[Start of Attachment]

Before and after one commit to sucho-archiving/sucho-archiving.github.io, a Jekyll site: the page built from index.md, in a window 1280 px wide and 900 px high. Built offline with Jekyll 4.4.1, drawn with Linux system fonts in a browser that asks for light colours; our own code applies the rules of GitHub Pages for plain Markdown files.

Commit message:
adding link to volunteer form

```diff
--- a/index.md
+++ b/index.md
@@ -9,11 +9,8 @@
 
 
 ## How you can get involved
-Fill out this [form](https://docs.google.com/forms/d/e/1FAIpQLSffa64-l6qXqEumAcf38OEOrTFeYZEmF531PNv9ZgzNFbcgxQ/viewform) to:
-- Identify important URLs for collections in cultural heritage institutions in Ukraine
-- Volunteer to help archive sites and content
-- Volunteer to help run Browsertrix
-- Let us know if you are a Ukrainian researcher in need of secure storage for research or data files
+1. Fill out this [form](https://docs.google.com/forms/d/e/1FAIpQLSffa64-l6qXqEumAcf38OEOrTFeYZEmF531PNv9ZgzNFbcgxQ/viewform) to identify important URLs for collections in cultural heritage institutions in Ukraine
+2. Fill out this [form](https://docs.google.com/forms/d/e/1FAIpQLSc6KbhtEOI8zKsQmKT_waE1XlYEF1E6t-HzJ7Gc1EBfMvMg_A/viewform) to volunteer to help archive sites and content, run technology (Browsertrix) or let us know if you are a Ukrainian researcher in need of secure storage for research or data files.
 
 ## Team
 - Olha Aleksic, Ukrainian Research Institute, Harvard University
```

[End of Attachment]
[Start of Attachment]

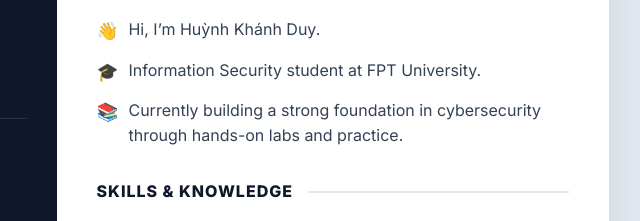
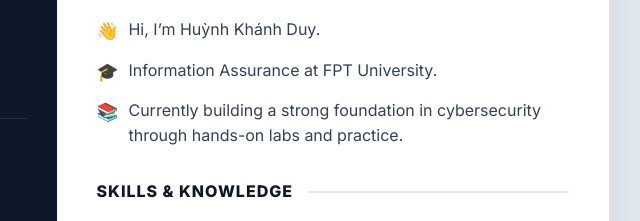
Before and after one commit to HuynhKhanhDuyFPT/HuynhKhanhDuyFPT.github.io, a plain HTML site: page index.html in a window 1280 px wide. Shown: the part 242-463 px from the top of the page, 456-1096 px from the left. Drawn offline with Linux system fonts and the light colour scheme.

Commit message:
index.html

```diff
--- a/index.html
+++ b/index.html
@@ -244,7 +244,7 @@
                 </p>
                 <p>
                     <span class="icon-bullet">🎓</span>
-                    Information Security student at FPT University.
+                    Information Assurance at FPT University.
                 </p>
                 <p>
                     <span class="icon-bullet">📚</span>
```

[End of Attachment]
[Start of Attachment]

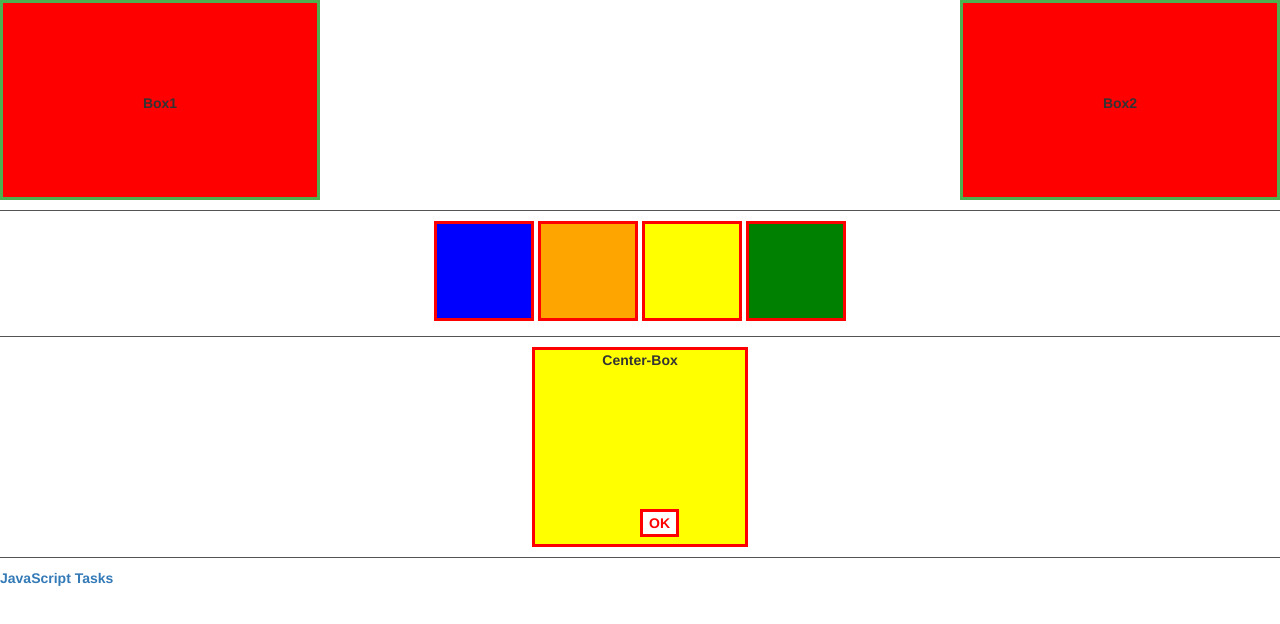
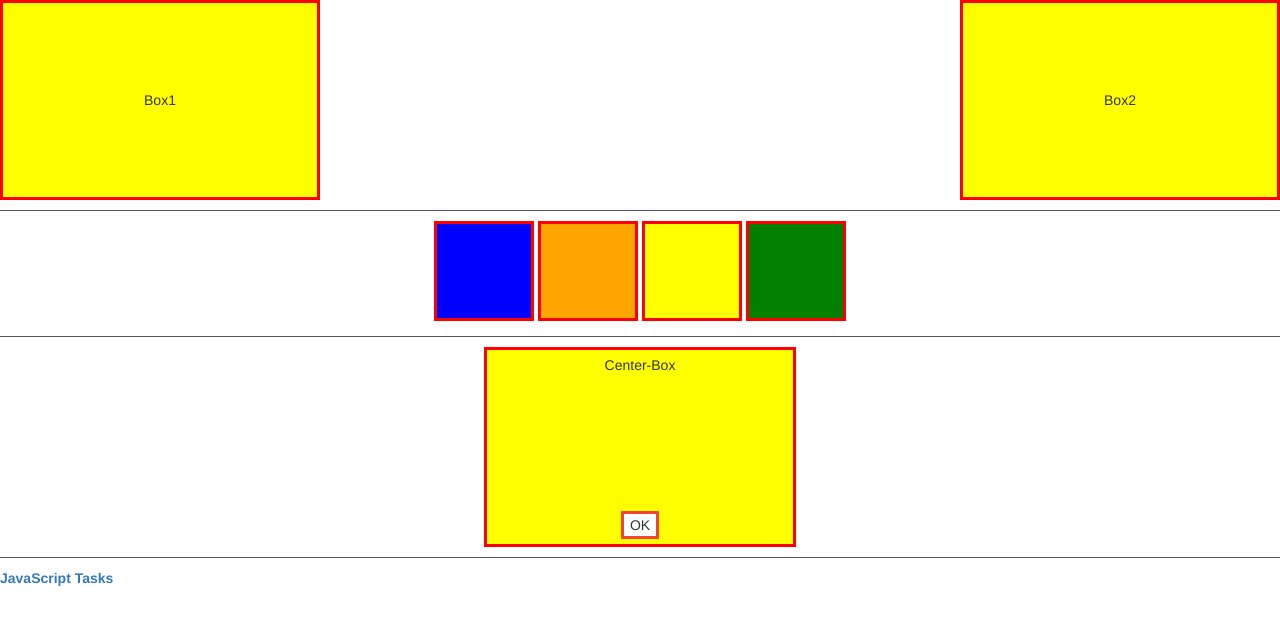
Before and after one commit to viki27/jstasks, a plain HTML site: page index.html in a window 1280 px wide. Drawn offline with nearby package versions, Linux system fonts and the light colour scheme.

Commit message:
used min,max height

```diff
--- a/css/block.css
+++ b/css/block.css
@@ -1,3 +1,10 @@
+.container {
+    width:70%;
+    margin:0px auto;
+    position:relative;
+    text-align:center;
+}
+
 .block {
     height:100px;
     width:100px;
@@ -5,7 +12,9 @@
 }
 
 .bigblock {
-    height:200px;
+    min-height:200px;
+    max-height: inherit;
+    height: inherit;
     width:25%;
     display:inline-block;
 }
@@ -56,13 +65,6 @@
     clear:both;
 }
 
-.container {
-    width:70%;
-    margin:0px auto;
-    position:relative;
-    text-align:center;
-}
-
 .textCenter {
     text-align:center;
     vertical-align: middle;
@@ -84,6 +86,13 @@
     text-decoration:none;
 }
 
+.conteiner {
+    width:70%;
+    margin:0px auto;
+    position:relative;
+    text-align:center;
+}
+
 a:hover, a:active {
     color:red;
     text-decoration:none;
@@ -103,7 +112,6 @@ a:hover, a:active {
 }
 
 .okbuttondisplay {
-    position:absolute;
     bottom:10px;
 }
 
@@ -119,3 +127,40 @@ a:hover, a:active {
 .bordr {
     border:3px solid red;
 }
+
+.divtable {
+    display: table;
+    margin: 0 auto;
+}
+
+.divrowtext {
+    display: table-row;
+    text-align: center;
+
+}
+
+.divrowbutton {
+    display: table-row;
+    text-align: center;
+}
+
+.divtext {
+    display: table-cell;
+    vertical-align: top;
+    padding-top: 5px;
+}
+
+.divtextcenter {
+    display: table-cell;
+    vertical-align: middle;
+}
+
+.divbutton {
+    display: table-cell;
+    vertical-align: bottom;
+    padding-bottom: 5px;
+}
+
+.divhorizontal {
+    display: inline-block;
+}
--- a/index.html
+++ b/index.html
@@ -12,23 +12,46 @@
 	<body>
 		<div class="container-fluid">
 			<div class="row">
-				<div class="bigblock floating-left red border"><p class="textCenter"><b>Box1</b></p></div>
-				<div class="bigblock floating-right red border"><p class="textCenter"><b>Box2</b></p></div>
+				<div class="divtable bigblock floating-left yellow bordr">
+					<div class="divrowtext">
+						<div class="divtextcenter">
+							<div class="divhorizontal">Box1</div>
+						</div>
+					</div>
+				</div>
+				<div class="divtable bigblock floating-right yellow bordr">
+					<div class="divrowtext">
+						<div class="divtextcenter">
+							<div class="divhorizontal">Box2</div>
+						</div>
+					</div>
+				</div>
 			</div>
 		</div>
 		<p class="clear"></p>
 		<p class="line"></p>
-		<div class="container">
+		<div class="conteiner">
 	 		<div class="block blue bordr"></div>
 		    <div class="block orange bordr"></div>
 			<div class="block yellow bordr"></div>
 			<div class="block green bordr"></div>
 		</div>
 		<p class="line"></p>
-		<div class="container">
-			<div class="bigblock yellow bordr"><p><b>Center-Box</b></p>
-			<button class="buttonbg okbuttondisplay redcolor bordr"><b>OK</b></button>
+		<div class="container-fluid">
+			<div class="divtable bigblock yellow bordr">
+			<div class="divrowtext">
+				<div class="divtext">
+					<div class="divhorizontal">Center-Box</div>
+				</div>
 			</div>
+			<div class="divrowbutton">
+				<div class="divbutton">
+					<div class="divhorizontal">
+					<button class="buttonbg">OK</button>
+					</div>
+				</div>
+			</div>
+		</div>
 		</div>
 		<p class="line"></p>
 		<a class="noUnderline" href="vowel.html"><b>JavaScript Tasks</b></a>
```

[End of Attachment]

- **Instructions for the task**: Using the records above, count the lines that hold the string "margin", and give back only the result.

- **Response**: 4